- Any sponsored banners
- Giftbags and other goodies
- The buffet or food
- The event venue
- The exterior
- The interior while it’s still empty
- The interior with people
- The attendees
- Candid interactions
- People checking in at the frontdesk/guestlist
- People interacting with sponsored materials
- People exchanging business cards
- Any side events happening
- VIPs, sponsors, speakers, …
- Keynote speakers
- On stage in the context
- On stage close-up
- People applauding
- Any crowd interaction that might happen
Not everything on this list will happen on all events, so adjust to your situation. It’s also best to stay flexible and open to change. Schedules can change while the event is happening and extra people to photograph might join (or leave).
What to deliver in your event photography
First of all, always make sure to fulfill your promises to your client. That’s the base of everything. But what can you promise?
You can promise a certain amount of shots you will deliver. For example 30-40 photos per hour. Though in my opinion, this depends on the type of occasion and how the schedule is set up.
Don’t give your client all the photos. They want the good ones. It is your job to select and edit the right photos for the clients. They don’t want to see the bad ones.
Another thing that is easy to do as an extra for your client is giving the photos in different resolutions. I am not just talking about full-res en web-optimized shots. I am talking about making crops for Instagram too, for example.
Price for event photography
The price is probably one of those things you would like to discuss in advance. Though it depends on what you think you are worth. And even more importantly, what the client thinks you are worth.
Usually, the prices for event photography range from 100 euro’s to 300 euro’s per hour at the event.

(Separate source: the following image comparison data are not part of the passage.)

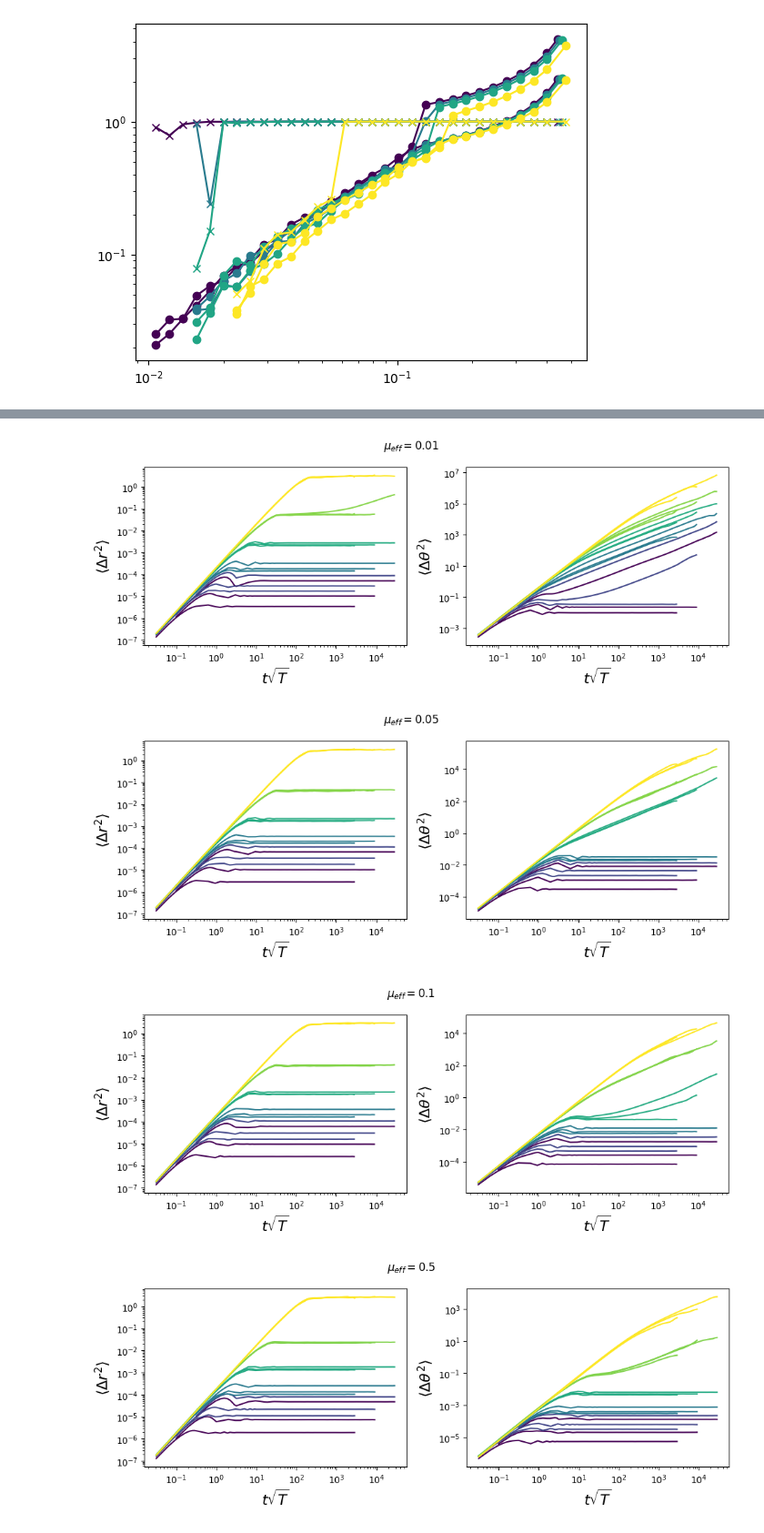
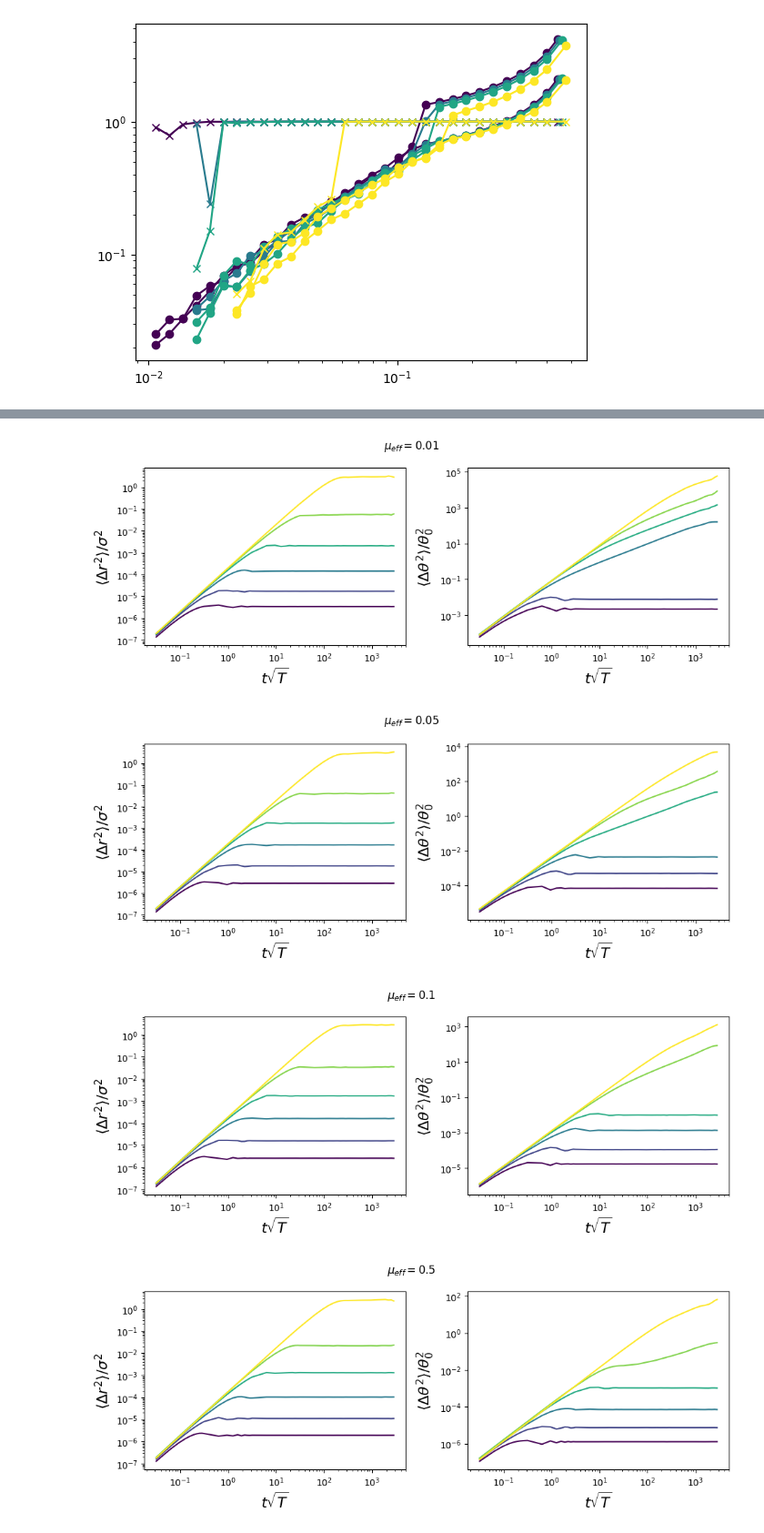
Before and after one commit to mmccraw98/notebooks-fall-25, a Jupyter notebook: 09/2-particle-box-sampling/diffusion-and-free-volume.ipynb, the cells around one changed output, grey strips where cells are left out. Shown at 91% size. Saved outputs shown, nothing was run; the diff lists cells and outputs as text; code cells hidden in the pictures.

```diff
--- a/09/2-particle-box-sampling/diffusion-and-free-volume.ipynb
+++ b/09/2-particle-box-sampling/diffusion-and-free-volume.ipynb
@@ -268,6 +269,9 @@ mu_eff_scalars = mu_eff_scalars[np.argsort(mu_eff_scalars)]
 cmap = plt.cm.viridis
 mu_eff_norm = LogNorm(vmin=mu_eff_scalars.min(), vmax=mu_eff_scalars.max())
 
+n_low = []
+n_high = []
+
 for i, mu_eff in enumerate(mu_eff_paths):
     path = os.path.join(data_root, mu_eff)
     try:
@@ -277,7 +281,13 @@ for i, mu_eff in enumerate(mu_eff_paths):
         print(e)
         print(path)
         continue
-    plt.plot([v['delta_phi'] for v in state.values()], [(v['n_valid_samples'] / v['n_samples']) * np.prod(state[30]['box_size'] - 2 * 0.5 * data.vertex_rad.max()) for v in state.values()], c=cmap(mu_eff_norm(mu_eff_scalars[i])))
+    x = np.array([v['delta_phi'] for v in state.values()])
+    y = np.array([(v['n_valid_samples'] / v['n_samples']) * np.prod(state[30]['box_size'] - 2 * 0.5 * data.vertex_rad.max()) ** 2 for v in state.values()])
+    plt.plot(x, y, c=cmap(mu_eff_norm(mu_eff_scalars[i])))
+    m_low = (x > x.min() * 4) & (x < x.min() * 10)
+    m_high = (x > x.max() / 1.7)
+    n_low.append(np.polyfit(np.log10(x[m_low]), np.log10(y[m_low]), 1)[0])
+    n_high.append(np.polyfit(np.log10(x[m_high]), np.log10(y[m_high]), 1)[0])
 plt.xscale('log')
 plt.yscale('log')
 # %% [output]
@@ -331,40 +367,43 @@ for i, mu_eff in enumerate(mu_eff_paths):
     for T in ['1e-05', '1e-06', '1e-07']:
         T_fl = float(T)
         data_path = os.path.join(path, f'dynamics_{T}')
         msd_path = data_path + '_msd.npz'
         data = load(data_path, location=['init', 'final'], load_trajectory=True, load_full=False)
         msd_data = np.load(msd_path)
         t = msd_data['t']
         ids = msd_data['ids']
         msd = np.array([np.mean(msd_data['msd'][:, ids == i], axis=1) for i in np.unique(ids)])
         d_data.append(
             np.concatenate([
                 np.unique(data.delta_phi)[np.argmax(np.diff(np.log10(np.mean(msd[:, -10:, :], axis=1)), axis=0), axis=0)],
                 [float(mu_eff)],
                 [float(T_fl)],
             ])
         )
         dphi_unique = np.unique(data.delta_phi)
         norm = LogNorm(vmin=dphi_unique.min(), vmax=dphi_unique.max())
+        if T != '1e-07':
+            continue
         for i in [0, 10, 20, 30, 40, 49]:
             ax[0].plot(t * np.sqrt(T_fl), msd[i, :, 0], c=cmap(norm(dphi_unique[i])))
-            ax[1].plot(t * np.sqrt(T_fl), msd[i, :, 1], c=cmap(norm(dphi_unique[i])))
+            ax[1].plot(t * np.sqrt(T_fl), msd[i, :, 1] / data.angular_period[0] ** 2, c=cmap(norm(dphi_unique[i])))
     for a in ax:
         a.set_xscale('log')
         a.set_yscale('log')
         a.set_xlabel(r'$t \sqrt{T}$', fontsize=16)
     plt.suptitle(r'$\mu_{eff}=$' + f'{mu_eff}')
-    ax[0].set_ylabel(r'$\langle \Delta r^2 \rangle$', fontsize=16)
-    ax[1].set_ylabel(r'$\langle \Delta \theta^2 \rangle$', fontsize=16)
+    ax[0].set_ylabel(r'$\langle \Delta r^2 \rangle / \sigma^2$', fontsize=16)
+    ax[1].set_ylabel(r'$\langle \Delta \theta^2 \rangle / \theta_0^2$', fontsize=16)
     plt.tight_layout()
+    plt.savefig(f'figures/msd_comparison_mu_eff_{mu_eff}.png', dpi=300)
     plt.show()
 
 d_data = np.array(d_data)
 # %% [output]
-[figure, old version]
+[figure, new version]
-[figure, old version]
+[figure, new version]
-[figure, old version]
+[figure, new version]
-[figure, old version]
+[figure, new version]
 # %%
 for i, mu_eff in enumerate(mu_eff_paths):
     path = os.path.join(data_root, mu_eff)
```
Also changed, not shown: parts of 8 cells of this notebook, 9 other files.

Be aware of the “at the event”. One hour of shooting also requires an hour of selecting and editing.
Make sure to include that time in your price too.
Factors that might bump up the prices are things like second shooters, extra material you might need for that specific event, photo booths, …
Event photography contract
You might want to consider having a contract for each shoot you do. Of course, you don’t have to make a new one every time.
I had a lawyer make me a template with my specific needs. I can still edit and add stuff, but it’s a good basis that works for 90% of my clients.
Consider hiring a lawyer for this too. They have the experience of creating these documents and will make sure everything has a legal basis.
What you might want to include:
- Timings of delivery and the event
- Time on site and for editing
- Deliverables (give a range, for example: 40-50 photos)
- Deposits/cancellation fees
- The ownership over the photos
- The allowed use of the photos
- So many more things, discuss these with your lawyer.